In November, the San Antonio City Council unanimously approved committing $30 million in ARPA funds to help struggling residents with utility assistance. The city allotted $20 million to CPS Energy and $10 million to SAWS, with CPS Energy customers able to receive up to $1,000 in utility credit and SAWS customers up to $700.

To be eligible, a recipient must be a San Antonio resident, enrolled in a payment or affordability program with SAWS and/or CPS Energy, and must be able to show proof of hardship caused by the coronavirus pandemic. That can be anything from a pay stub, medical bill or even a personal, signed letter attesting to the hardship. The application can be filled out and submitted online here for CPS Energy and here for SAWS, or at any of the utilities’ service centers.

Last week, Bailey outlined for SAWS trustees an outreach campaign that has included postcards, door hangers, robocalls, emails, community events, newsletter articles and social media posts, yet still only managed to give away a fifth of the total amount available.

CPS Energy has been waging a similar boots-on-the-ground, everything-goes approach, said DeAnna Hardwick, CPS Energy’s interim executive vice president of customer strategy. It has hosted utility assistance events, making calls and sending out e-mails and letters. It contracted with block walkers to leave door hangers and flyers. CPS Energy employees even knocked on doors to talk to people directly, Hardwick said.

“We’ve sent out 5,000 messages just through email and text alone, as well as we’ve knocked on 1,500 doors so far, and had about over 30 different events,” Hardwick said.

While roughly $2.1 million has been applied to past due CPS Energy accounts as of Thursday morning, the utility is still processing thousands of applications, Hardwick said. As of March 13, CPS Energy had received more than 13,000. Hardwick estimated that after processing is complete, the total funds distributed will be closer to $9 million. At this time, the utility is seeing roughly 100 new applications a day, she said.

CPS Energy has about $128.3 million in outstanding balances from delinquent customers, officials said, with about 162,000 residential customers being 30 days past due or more.

As of March 25, SAWS is owed just over $32 million in outstanding balances from residential customers, and has about 48,000 customers who are more than 60 days past due or more, Bailey said.

Bailey made several suggestions during the SAWS monthly board meeting last week for ways the city could help ease the process and get the rest of the money to eligible customers.

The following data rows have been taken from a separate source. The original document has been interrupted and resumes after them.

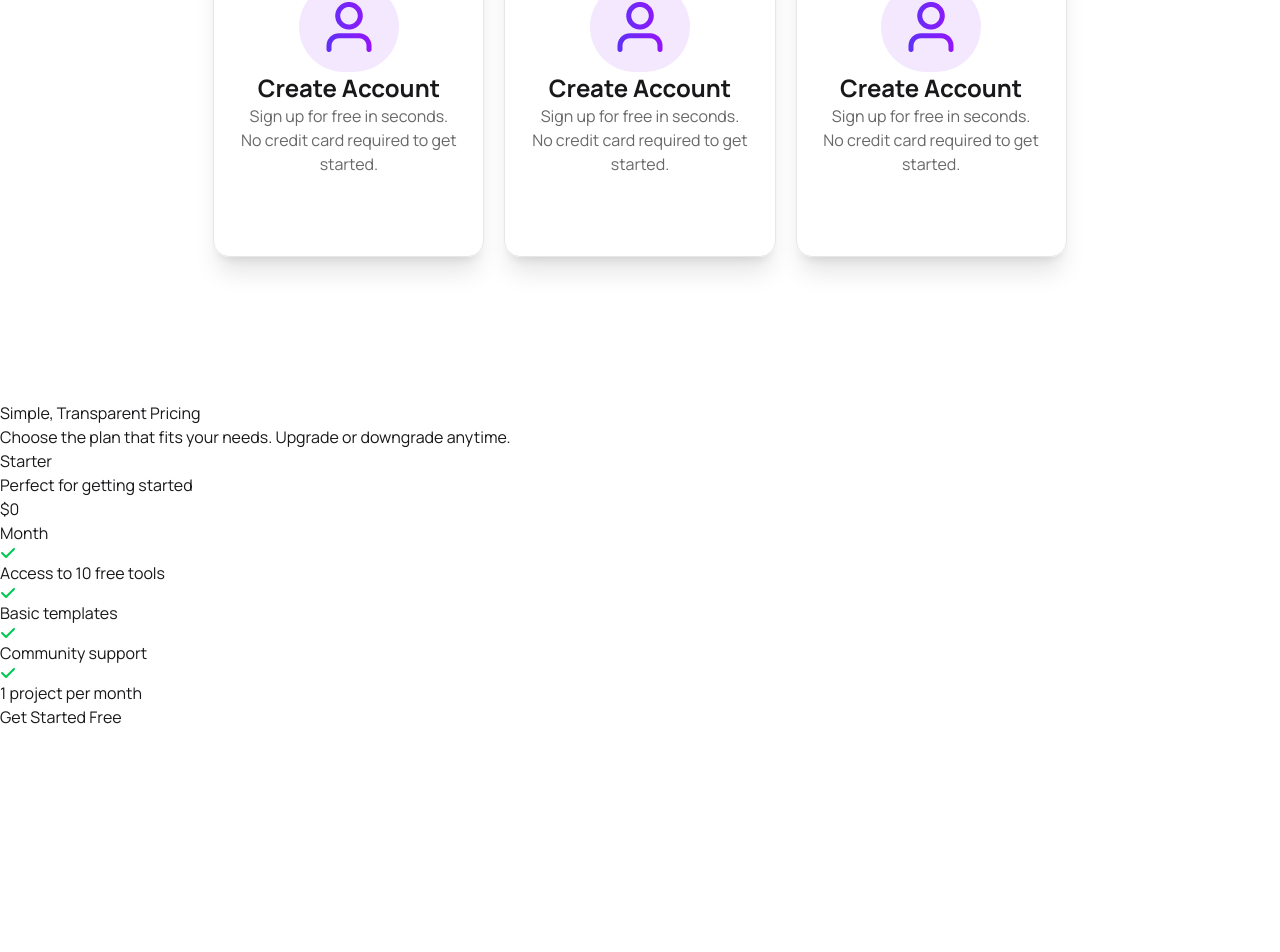
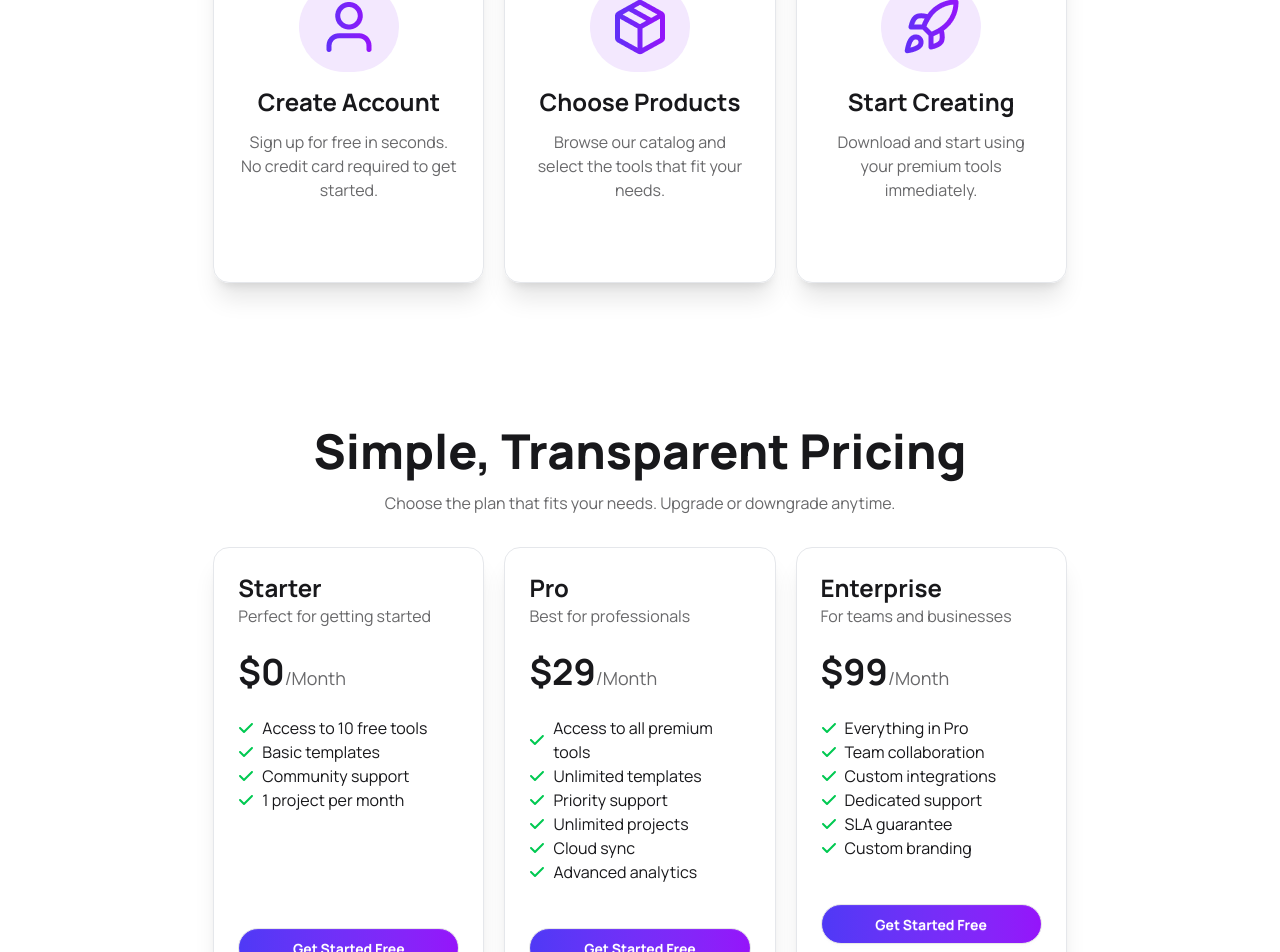
Before and after one commit to sazeeb-saha/B13-A6-Digitools-Platform, a React (Vite) app: page / in a window 1280 px wide. Shown: the part 3500-4452 px from the top of the page. Before the commit the page ends 4229 px from the top, so only its background shows below. Built offline with nearby package versions, Linux system fonts and the light colour scheme.

Commit message:
solve some issue of hiegth and pricing section style

```diff
--- a/src/components/pricing/Pricing.jsx
+++ b/src/components/pricing/Pricing.jsx
@@ -3,45 +3,148 @@ import { FaCheck } from "react-icons/fa6";
 
 const Pricing = () => {
   return (
-    <div>
-      <div>
-        <div>
-          <h1>Simple, Transparent Pricing</h1>
-          <p>
+    <div className="mb-20 ">
+      <div className="">
+        <div className="text-center space-y-4 w-11/12 mx-auto">
+          <h1 className="text-5xl font font-extrabold">
+            Simple, Transparent Pricing
+          </h1>
+          <p className="opacity-65">
             Choose the plan that fits your needs. Upgrade or downgrade anytime.
           </p>
         </div>
 
+        <div className="grid grid-cols-1 lg:grid-cols-3 gap-10 lg:gap-5 mt-8  container w-11/12 lg:w-8/12 mx-auto ">
+          {/* card 1 */}
+          <div className=" border  border-gray-200 rounded-2xl shadow-xl  p-6 h-auto flex flex-col justify-between">
+            <div className="space-y-6">
               <div>
-          <div>
-            <h2>Starter</h2>
-            <p>Perfect for getting started</p>
+                <h2 className="text-2xl font-bold">Starter</h2>
+                <p className=" opacity-65">Perfect for getting started</p>
               </div>
-          <div>
-            <h2>$0</h2>
-            <p>Month</p>
+              <div className="flex">
+                <p className="text-4xl font-bold">$0</p>
+
+                <div className="flex items-baseline-last  text-lg">
+                  <p className=" opacity-65 ">/Month</p>
+                </div>
               </div>
               <div>
                 <ul>
-              <li>
+                  <li className="flex items-center gap-2">
                     <FaCheck className="text-green-500 font-bold" />
                     Access to 10 free tools
                   </li>
-              <li>
+                  <li className="flex items-center gap-2">
                     <FaCheck className="text-green-500 font-bold" />
                     Basic templates
                   </li>
-              <li>
+                  <li className="flex items-center gap-2">
                     <FaCheck className="text-green-500 font-bold" />
                     Community support
                   </li>
-              <li>
-                <FaCheck className="text-green-500 font-bold" />1 project per
-                month
+                  <li className="flex items-center gap-2">
+                    <FaCheck className="text-green-500 font-bold" />1 project
+                    per month
                   </li>
                 </ul>
               </div>
-          <button>Get Started Free</button>
+            </div>
+            <button className="btn w-full mt-10 lg:mt-0 bg-linear-to-r from-[#4F39F6] to-[#9514FA]  rounded-full text-white font-bold  ">
+              Get Started Free
+            </button>
+          </div>
+          {/* card 2 */}
+          <div className="space-y-6 border  border-gray-200 rounded-2xl shadow-xl   p-6">
+            <div>
+              <h2 className="text-2xl font-bold">Pro</h2>
+              <p className=" opacity-65">Best for professionals</p>
+            </div>
+            <div className="flex">
+              <p className="text-4xl font-bold">$29</p>
+
+              <div className="flex items-baseline-last  text-lg">
+                <p className=" opacity-65 ">/Month</p>
+              </div>
+            </div>
+            <div>
+              <ul>
+                <li className="flex items-center gap-2">
+                  <FaCheck className="text-green-500 font-bold" />
+                  Access to all premium tools
+                </li>
+                <li className="flex items-center gap-2">
+                  <FaCheck className="text-green-500 font-bold" />
+                  Unlimited templates
+                </li>
+                <li className="flex items-center gap-2">
+                  <FaCheck className="text-green-500 font-bold" />
+                  Priority support
+                </li>
+                <li className="flex items-center gap-2">
+                  <FaCheck className="text-green-500 font-bold" />
+                  Unlimited projects
+                </li>
+                <li className="flex items-center gap-2">
+                  <FaCheck className="text-green-500 font-bold" />
+                  Cloud sync
+                </li>
+                <li className="flex items-center gap-2">
+                  <FaCheck className="text-green-500 font-bold" />
+                  Advanced analytics
+                </li>
+              </ul>
+            </div>
+            <button className="btn w-full bg-linear-to-r from-[#4F39F6] to-[#9514FA]  rounded-full text-white font-bold mt-5  ">
+              Get Started Free
+            </button>
+          </div>
+
+          {/* card 3 */}
+          <div className="space-y-6 border  border-gray-200 rounded-2xl shadow-xl  p-6">
+            <div>
+              <h2 className="text-2xl font-bold">Enterprise</h2>
+              <p className=" opacity-65">For teams and businesses</p>
+            </div>
+            <div className="flex">
+              <p className="text-4xl font-bold">$99</p>
+
+              <div className="flex items-baseline-last  text-lg">
+                <p className=" opacity-65 ">/Month</p>
+              </div>
+            </div>
+            <div>
+              <ul>
+                <li className="flex items-center gap-2">
+                  <FaCheck className="text-green-500 font-bold" />
+                  Everything in Pro
+                </li>
+                <li className="flex items-center gap-2">
+                  <FaCheck className="text-green-500 font-bold" />
+                  Team collaboration
+                </li>
+                <li className="flex items-center gap-2">
+                  <FaCheck className="text-green-500 font-bold" />
+                  Custom integrations
+                </li>
+                <li className="flex items-center gap-2">
+                  <FaCheck className="text-green-500 font-bold" />
+                  Dedicated support
+                </li>
+                <li className="flex items-center gap-2">
+                  <FaCheck className="text-green-500 font-bold" />
+                  SLA guarantee
+                </li>
+                <li className="flex items-center gap-2">
+                  <FaCheck className="text-green-500 font-bold" />
+                  Custom branding
+                </li>
+              </ul>
+            </div>
+            <button className="btn w-full bg-linear-to-r from-[#4F39F6] to-[#9514FA]  rounded-full text-white font-bold mt-5  ">
+              Get Started Free
+            </button>
+          </div>
         </div>
       </div>
     </div>
--- a/src/components/workflow/Workflow.jsx
+++ b/src/components/workflow/Workflow.jsx
@@ -13,15 +13,18 @@ const Workflow = () => {
             Start using premium digital tools in minutes, not hours.
           </p>
         </div>
-        <div className="mt-10  space-y-4 grid grid-cols-1 md:grid-cols-3 gap-5 h-full">
+        <div className="mt-10  space-y-4 grid grid-cols-1 md:grid-cols-3 gap-5  h-fit">
           <div className="border rounded-2xl border-gray-200 shadow-xl flex flex-col justify-center items-center text-center px-6  py-20 relative">
             <div className="bg-linear-to-r from-[#4F39F6] to-[#9514FA] w-10 h-10 flex justify-center items-center rounded-full absolute top-4 right-4">
               <p className="text-white font-bold">01</p>
             </div>
-            <div className="bg-[#f3e8fe] rounded-full  w-25 h-22.5  flex justify-center items-center ">
+            <div className="bg-[#f3e8fe] rounded-full  w-25 h-22.5  flex justify-center items-center mb-3.5 ">
               <img src={createAccImg} alt="" />
             </div>
-            <div>
+            <div
+              className="
+            space-y-3"
+            >
               <h2 className="text-2xl font-bold">Create Account</h2>
               <p className="opacity-65">
                 Sign up for free in seconds. No credit card required to get
@@ -31,31 +34,29 @@ const Workflow = () => {
           </div>
           <div className="border rounded-2xl border-gray-200 shadow-xl flex flex-col justify-center items-center text-center px-6  py-20 relative">
             <div className="bg-linear-to-r from-[#4F39F6] to-[#9514FA] w-10 h-10 flex justify-center items-center rounded-full absolute top-4 right-4">
-              <p className="text-white font-bold">01</p>
+              <p className="text-white font-bold">02</p>
             </div>
-            <div className="bg-[#f3e8fe] rounded-full  w-25 h-22.5  flex justify-center items-center ">
-              <img src={createAccImg} alt="" />
+            <div className="bg-[#f3e8fe] rounded-full  w-25 h-22.5  flex justify-center items-center  mb-3.5">
+              <img src={chooseProductImg} alt="" />
             </div>
-            <div>
-              <h2 className="text-2xl font-bold">Create Account</h2>
+            <div className="space-y-3">
+              <h2 className="text-2xl font-bold">Choose Products</h2>
               <p className="opacity-65">
-                Sign up for free in seconds. No credit card required to get
-                started.
+                Browse our catalog and select the tools that fit your needs.
               </p>
             </div>
           </div>
           <div className="border rounded-2xl border-gray-200 shadow-xl flex flex-col justify-center items-center text-center px-6  py-20 relative h-fit">
             <div className="bg-linear-to-r from-[#4F39F6] to-[#9514FA] w-10 h-10 flex justify-center items-center rounded-full absolute top-4 right-4">
-              <p className="text-white font-bold">01</p>
+              <p className="text-white font-bold">03</p>
             </div>
-            <div className="bg-[#f3e8fe] rounded-full  w-25 h-22.5  flex justify-center items-center ">
-              <img src={createAccImg} alt="" />
+            <div className="bg-[#f3e8fe] rounded-full  w-25 h-22.5  flex justify-center items-center  mb-3.5">
+              <img src={rocketImg} alt="" />
             </div>
-            <div>
-              <h2 className="text-2xl font-bold">Create Account</h2>
+            <div className="space-y-3">
+              <h2 className="text-2xl font-bold ">Start Creating</h2>
               <p className="opacity-65">
-                Sign up for free in seconds. No credit card required to get
-                started.
+                Download and start using your premium tools immediately.
               </p>
             </div>
           </div>
```
Lines whose indentation alone changed are shown as unchanged.
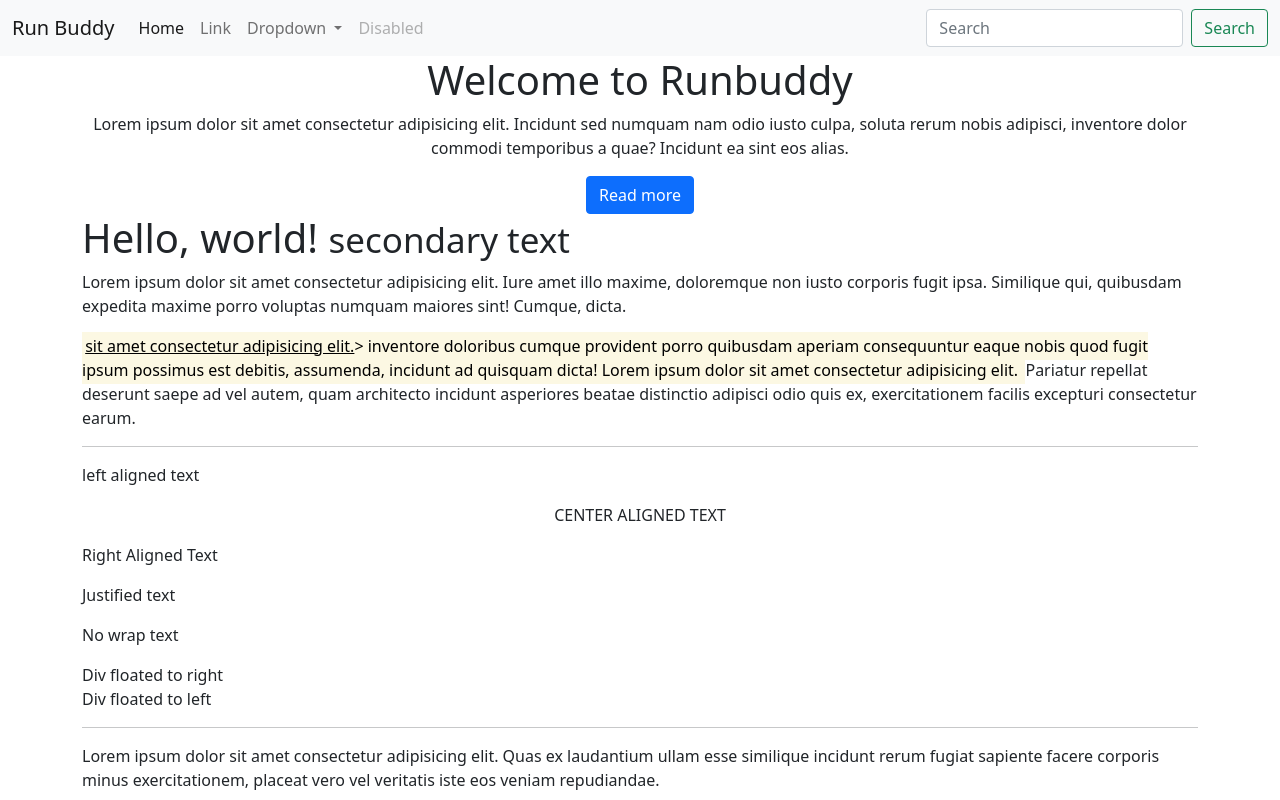
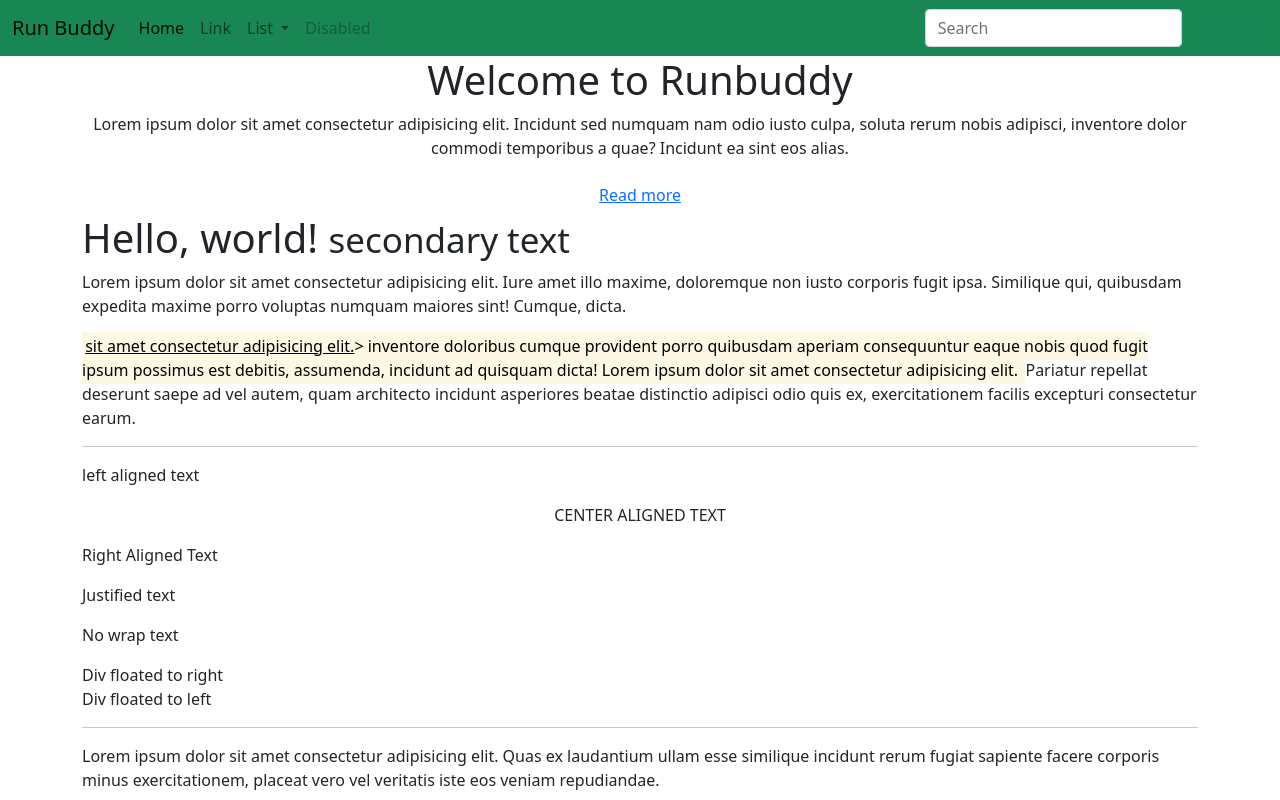
Before and after one commit to Philip1996/Runbuddy_Bootstrap, a plain HTML site: page index.html in a window 1280 px wide. Shown: the top 800 px of the page. Drawn offline with nearby package versions, Linux system fonts and the light colour scheme.

Commit message:
Final Update

```diff
--- a/index.html.html
+++ b/index.html
@@ -8,11 +8,11 @@
     <!-- Bootstrap CSS -->
     <link href="https://cdn.jsdelivr.net/npm/bootstrap@5.1.3/dist/css/bootstrap.min.css" rel="stylesheet" integrity="sha384-1BmE4kWBq78iYhFldvKuhfTAU6auU8tT94WrHftjDbrCEXSU1oBoqyl2QvZ6jIW3" crossorigin="anonymous">
 
-    <title>Bootstrap cheat sheet</title>
+    <title>Bootstrap</title>
   </head>
   <body>
 
-    <nav class="navbar navbar-expand-lg navbar-light bg-light">
+    <nav class="navbar navbar-expand-lg navbar-light bg-success">
         <div class="container-fluid">
           <a class="navbar-brand" href="#">Run Buddy</a>
           <button class="navbar-toggler" type="button" data-bs-toggle="collapse" data-bs-target="#navbarSupportedContent" aria-controls="navbarSupportedContent" aria-expanded="false" aria-label="Toggle navigation">
@@ -28,13 +28,13 @@
               </li>
               <li class="nav-item dropdown">
                 <a class="nav-link dropdown-toggle" href="#" id="navbarDropdown" role="button" data-bs-toggle="dropdown" aria-expanded="false">
-                  Dropdown
+                  List
                 </a>
                 <ul class="dropdown-menu" aria-labelledby="navbarDropdown">
                   <li><a class="dropdown-item" href="#">Action</a></li>
                   <li><a class="dropdown-item" href="#">Help</a></li>
                   <li><hr class="dropdown-divider"></li>
-                  <li><a class="dropdown-item" href="#">Welcome</a></li>
+                  <li><a class="dropdown-item" href="#">Result</a></li>
                 </ul>
               </li>
               <li class="nav-item">
@@ -43,7 +43,7 @@
             </ul>
             <form class="d-flex">
               <input class="form-control me-2" type="search" placeholder="Search" aria-label="Search">
-              <button class="btn btn-outline-success" type="submit">Search</button>
+              <button class="btn btn-outline-success" type="submit">Signup</button>
             </form>
           </div>
         </div>
@@ -57,7 +57,7 @@
                    Incidunt sed numquam nam odio iusto culpa, soluta rerum nobis adipisci, inventore dolor commodi temporibus a quae? Incidunt ea sint eos alias.
 
               </p>
-              <a href="#" class="btn btn-primary">Read more</a>
+              <a href="#" class="btn btn-link">Read more</a>
           </div>
       </div>
 
@@ -111,7 +111,6 @@
           <li>Item three</li>
           <li>Item four</li>
          </ul>
-
 
          <ul class="list-inline">
             <li>Item One</li>
```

One of her proposals called for automatically qualifying certain customers based on where they live by targeting the city’s lowest-income census tracts. Another was to extend eligibility to outstanding bills that were racked up through Dec. 31, 2021, rather than Sept. 30, 2021, which was a city-issued deadline.

CPS Energy is also seeking for the city to extend the time period under which customers got behind, Hardwick said.

City spokeswoman Laura Mayes said the city has been working with the utilities to extend the timeline.

CPS Energy is a financial supporter of the San Antonio Report. For a full list of business members, click here.

Correction: an earlier version of this story did not identify that CPS Energy employees knocked on customer doors.

Lindsey Carnett covers the environment, science and utilities for the San Antonio Report.